DATA SUPPLIED section start

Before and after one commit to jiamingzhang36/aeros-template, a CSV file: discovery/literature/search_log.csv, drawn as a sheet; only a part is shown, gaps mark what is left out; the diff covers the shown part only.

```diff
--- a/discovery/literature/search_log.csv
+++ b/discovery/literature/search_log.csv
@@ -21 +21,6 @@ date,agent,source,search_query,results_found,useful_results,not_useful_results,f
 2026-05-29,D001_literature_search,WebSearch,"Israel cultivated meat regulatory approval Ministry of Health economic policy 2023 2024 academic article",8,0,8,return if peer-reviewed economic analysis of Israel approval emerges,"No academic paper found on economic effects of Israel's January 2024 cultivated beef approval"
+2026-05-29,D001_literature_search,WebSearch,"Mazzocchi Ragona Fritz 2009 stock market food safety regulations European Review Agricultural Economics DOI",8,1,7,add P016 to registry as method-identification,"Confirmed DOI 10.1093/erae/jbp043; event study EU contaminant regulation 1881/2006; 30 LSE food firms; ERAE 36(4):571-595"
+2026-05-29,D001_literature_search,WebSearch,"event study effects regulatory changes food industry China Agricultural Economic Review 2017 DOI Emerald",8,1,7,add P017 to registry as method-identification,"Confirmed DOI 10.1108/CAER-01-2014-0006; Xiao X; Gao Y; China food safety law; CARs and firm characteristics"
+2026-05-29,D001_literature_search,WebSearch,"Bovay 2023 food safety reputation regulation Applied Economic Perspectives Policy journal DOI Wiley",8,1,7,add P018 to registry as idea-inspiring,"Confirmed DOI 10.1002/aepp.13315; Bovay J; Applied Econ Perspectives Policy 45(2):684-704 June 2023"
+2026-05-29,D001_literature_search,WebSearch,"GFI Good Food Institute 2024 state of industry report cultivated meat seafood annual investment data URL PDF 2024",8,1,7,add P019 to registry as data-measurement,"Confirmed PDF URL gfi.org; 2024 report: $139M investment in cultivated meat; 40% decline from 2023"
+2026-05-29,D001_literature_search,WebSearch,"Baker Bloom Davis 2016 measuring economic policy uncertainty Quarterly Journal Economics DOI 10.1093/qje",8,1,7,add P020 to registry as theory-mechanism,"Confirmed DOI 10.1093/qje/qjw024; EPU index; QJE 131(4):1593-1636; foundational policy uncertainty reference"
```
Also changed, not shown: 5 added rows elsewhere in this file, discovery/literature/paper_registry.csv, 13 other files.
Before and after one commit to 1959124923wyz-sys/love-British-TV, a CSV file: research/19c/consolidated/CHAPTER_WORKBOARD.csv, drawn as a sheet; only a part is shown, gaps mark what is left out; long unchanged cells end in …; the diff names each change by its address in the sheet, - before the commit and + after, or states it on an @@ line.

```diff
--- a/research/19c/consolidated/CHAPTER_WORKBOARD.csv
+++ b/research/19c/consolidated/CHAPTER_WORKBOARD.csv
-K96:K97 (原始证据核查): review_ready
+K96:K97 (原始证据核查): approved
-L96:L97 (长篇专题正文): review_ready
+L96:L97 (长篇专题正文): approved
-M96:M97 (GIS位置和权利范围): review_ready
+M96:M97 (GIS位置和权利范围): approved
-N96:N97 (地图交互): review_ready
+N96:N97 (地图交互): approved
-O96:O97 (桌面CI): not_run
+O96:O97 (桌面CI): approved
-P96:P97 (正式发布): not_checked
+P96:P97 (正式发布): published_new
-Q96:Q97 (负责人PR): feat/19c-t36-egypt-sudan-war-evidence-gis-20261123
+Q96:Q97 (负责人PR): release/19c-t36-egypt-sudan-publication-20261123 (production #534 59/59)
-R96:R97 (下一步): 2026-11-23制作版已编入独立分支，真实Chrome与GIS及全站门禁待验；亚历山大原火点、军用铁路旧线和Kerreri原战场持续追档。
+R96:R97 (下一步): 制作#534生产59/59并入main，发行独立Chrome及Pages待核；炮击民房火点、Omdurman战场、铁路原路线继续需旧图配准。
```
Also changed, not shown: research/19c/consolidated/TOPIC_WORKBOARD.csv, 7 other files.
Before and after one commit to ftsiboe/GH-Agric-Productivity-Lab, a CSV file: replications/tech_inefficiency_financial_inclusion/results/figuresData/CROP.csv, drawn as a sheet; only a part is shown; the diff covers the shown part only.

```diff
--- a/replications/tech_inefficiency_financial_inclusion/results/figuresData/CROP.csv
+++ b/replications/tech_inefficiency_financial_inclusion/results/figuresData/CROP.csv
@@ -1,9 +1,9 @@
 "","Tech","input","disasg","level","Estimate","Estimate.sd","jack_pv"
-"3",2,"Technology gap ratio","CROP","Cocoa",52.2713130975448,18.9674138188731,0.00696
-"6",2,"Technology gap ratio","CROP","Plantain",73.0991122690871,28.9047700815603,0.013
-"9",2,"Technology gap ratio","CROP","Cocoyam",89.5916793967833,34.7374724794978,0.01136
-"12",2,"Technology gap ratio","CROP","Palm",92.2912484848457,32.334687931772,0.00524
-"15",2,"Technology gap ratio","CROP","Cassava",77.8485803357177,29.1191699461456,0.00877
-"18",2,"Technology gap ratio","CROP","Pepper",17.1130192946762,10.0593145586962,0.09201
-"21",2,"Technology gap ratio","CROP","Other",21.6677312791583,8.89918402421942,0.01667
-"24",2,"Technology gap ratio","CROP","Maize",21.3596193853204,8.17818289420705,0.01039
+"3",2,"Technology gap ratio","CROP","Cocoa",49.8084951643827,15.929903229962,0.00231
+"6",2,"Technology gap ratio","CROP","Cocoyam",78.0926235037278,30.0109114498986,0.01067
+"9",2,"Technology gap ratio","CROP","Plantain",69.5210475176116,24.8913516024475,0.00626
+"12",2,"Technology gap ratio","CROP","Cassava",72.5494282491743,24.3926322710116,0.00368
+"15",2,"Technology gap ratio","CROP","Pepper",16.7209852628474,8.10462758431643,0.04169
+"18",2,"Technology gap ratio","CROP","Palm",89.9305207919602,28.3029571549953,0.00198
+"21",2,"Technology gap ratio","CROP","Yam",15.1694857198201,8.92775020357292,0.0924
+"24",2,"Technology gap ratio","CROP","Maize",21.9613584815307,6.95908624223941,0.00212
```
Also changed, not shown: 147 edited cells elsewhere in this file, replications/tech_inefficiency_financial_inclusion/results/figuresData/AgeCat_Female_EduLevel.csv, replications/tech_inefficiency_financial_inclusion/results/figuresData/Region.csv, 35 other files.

DATA SUPPLIED section end

### YOUR GOAL
An exact reproduction of all the records is required.

### ANSWER SECTION
Before and after one commit to jiamingzhang36/aeros-template, a CSV file: discovery/literature/search_log.csv, drawn as a sheet; only a part is shown, gaps mark what is left out; the diff covers the shown part only.

```diff
--- a/discovery/literature/search_log.csv
+++ b/discovery/literature/search_log.csv
@@ -21 +21,6 @@ date,agent,source,search_query,results_found,useful_results,not_useful_results,f
 2026-05-29,D001_literature_search,WebSearch,"Israel cultivated meat regulatory approval Ministry of Health economic policy 2023 2024 academic article",8,0,8,return if peer-reviewed economic analysis of Israel approval emerges,"No academic paper found on economic effects of Israel's January 2024 cultivated beef approval"
+2026-05-29,D001_literature_search,WebSearch,"Mazzocchi Ragona Fritz 2009 stock market food safety regulations European Review Agricultural Economics DOI",8,1,7,add P016 to registry as method-identification,"Confirmed DOI 10.1093/erae/jbp043; event study EU contaminant regulation 1881/2006; 30 LSE food firms; ERAE 36(4):571-595"
+2026-05-29,D001_literature_search,WebSearch,"event study effects regulatory changes food industry China Agricultural Economic Review 2017 DOI Emerald",8,1,7,add P017 to registry as method-identification,"Confirmed DOI 10.1108/CAER-01-2014-0006; Xiao X; Gao Y; China food safety law; CARs and firm characteristics"
+2026-05-29,D001_literature_search,WebSearch,"Bovay 2023 food safety reputation regulation Applied Economic Perspectives Policy journal DOI Wiley",8,1,7,add P018 to registry as idea-inspiring,"Confirmed DOI 10.1002/aepp.13315; Bovay J; Applied Econ Perspectives Policy 45(2):684-704 June 2023"
+2026-05-29,D001_literature_search,WebSearch,"GFI Good Food Institute 2024 state of industry report cultivated meat seafood annual investment data URL PDF 2024",8,1,7,add P019 to registry as data-measurement,"Confirmed PDF URL gfi.org; 2024 report: $139M investment in cultivated meat; 40% decline from 2023"
+2026-05-29,D001_literature_search,WebSearch,"Baker Bloom Davis 2016 measuring economic policy uncertainty Quarterly Journal Economics DOI 10.1093/qje",8,1,7,add P020 to registry as theory-mechanism,"Confirmed DOI 10.1093/qje/qjw024; EPU index; QJE 131(4):1593-1636; foundational policy uncertainty reference"
```
Also changed, not shown: 5 added rows elsewhere in this file, discovery/literature/paper_registry.csv, 13 other files.
Before and after one commit to 1959124923wyz-sys/love-British-TV, a CSV file: research/19c/consolidated/CHAPTER_WORKBOARD.csv, drawn as a sheet; only a part is shown, gaps mark what is left out; long unchanged cells end in …; the diff names each change by its address in the sheet, - before the commit and + after, or states it on an @@ line.

```diff
--- a/research/19c/consolidated/CHAPTER_WORKBOARD.csv
+++ b/research/19c/consolidated/CHAPTER_WORKBOARD.csv
-K96:K97 (原始证据核查): review_ready
+K96:K97 (原始证据核查): approved
-L96:L97 (长篇专题正文): review_ready
+L96:L97 (长篇专题正文): approved
-M96:M97 (GIS位置和权利范围): review_ready
+M96:M97 (GIS位置和权利范围): approved
-N96:N97 (地图交互): review_ready
+N96:N97 (地图交互): approved
-O96:O97 (桌面CI): not_run
+O96:O97 (桌面CI): approved
-P96:P97 (正式发布): not_checked
+P96:P97 (正式发布): published_new
-Q96:Q97 (负责人PR): feat/19c-t36-egypt-sudan-war-evidence-gis-20261123
+Q96:Q97 (负责人PR): release/19c-t36-egypt-sudan-publication-20261123 (production #534 59/59)
-R96:R97 (下一步): 2026-11-23制作版已编入独立分支，真实Chrome与GIS及全站门禁待验；亚历山大原火点、军用铁路旧线和Kerreri原战场持续追档。
+R96:R97 (下一步): 制作#534生产59/59并入main，发行独立Chrome及Pages待核；炮击民房火点、Omdurman战场、铁路原路线继续需旧图配准。
```
Also changed, not shown: research/19c/consolidated/TOPIC_WORKBOARD.csv, 7 other files.
Before and after one commit to ftsiboe/GH-Agric-Productivity-Lab, a CSV file: replications/tech_inefficiency_financial_inclusion/results/figuresData/CROP.csv, drawn as a sheet; only a part is shown; the diff covers the shown part only.

```diff
--- a/replications/tech_inefficiency_financial_inclusion/results/figuresData/CROP.csv
+++ b/replications/tech_inefficiency_financial_inclusion/results/figuresData/CROP.csv
@@ -1,9 +1,9 @@
 "","Tech","input","disasg","level","Estimate","Estimate.sd","jack_pv"
-"3",2,"Technology gap ratio","CROP","Cocoa",52.2713130975448,18.9674138188731,0.00696
-"6",2,"Technology gap ratio","CROP","Plantain",73.0991122690871,28.9047700815603,0.013
-"9",2,"Technology gap ratio","CROP","Cocoyam",89.5916793967833,34.7374724794978,0.01136
-"12",2,"Technology gap ratio","CROP","Palm",92.2912484848457,32.334687931772,0.00524
-"15",2,"Technology gap ratio","CROP","Cassava",77.8485803357177,29.1191699461456,0.00877
-"18",2,"Technology gap ratio","CROP","Pepper",17.1130192946762,10.0593145586962,0.09201
-"21",2,"Technology gap ratio","CROP","Other",21.6677312791583,8.89918402421942,0.01667
-"24",2,"Technology gap ratio","CROP","Maize",21.3596193853204,8.17818289420705,0.01039
+"3",2,"Technology gap ratio","CROP","Cocoa",49.8084951643827,15.929903229962,0.00231
+"6",2,"Technology gap ratio","CROP","Cocoyam",78.0926235037278,30.0109114498986,0.01067
+"9",2,"Technology gap ratio","CROP","Plantain",69.5210475176116,24.8913516024475,0.00626
+"12",2,"Technology gap ratio","CROP","Cassava",72.5494282491743,24.3926322710116,0.00368
+"15",2,"Technology gap ratio","CROP","Pepper",16.7209852628474,8.10462758431643,0.04169
+"18",2,"Technology gap ratio","CROP","Palm",89.9305207919602,28.3029571549953,0.00198
+"21",2,"Technology gap ratio","CROP","Yam",15.1694857198201,8.92775020357292,0.0924
+"24",2,"Technology gap ratio","CROP","Maize",21.9613584815307,6.95908624223941,0.00212
```
Also changed, not shown: 147 edited cells elsewhere in this file, replications/tech_inefficiency_financial_inclusion/results/figuresData/AgeCat_Female_EduLevel.csv, replications/tech_inefficiency_financial_inclusion/results/figuresData/Region.csv, 35 other files.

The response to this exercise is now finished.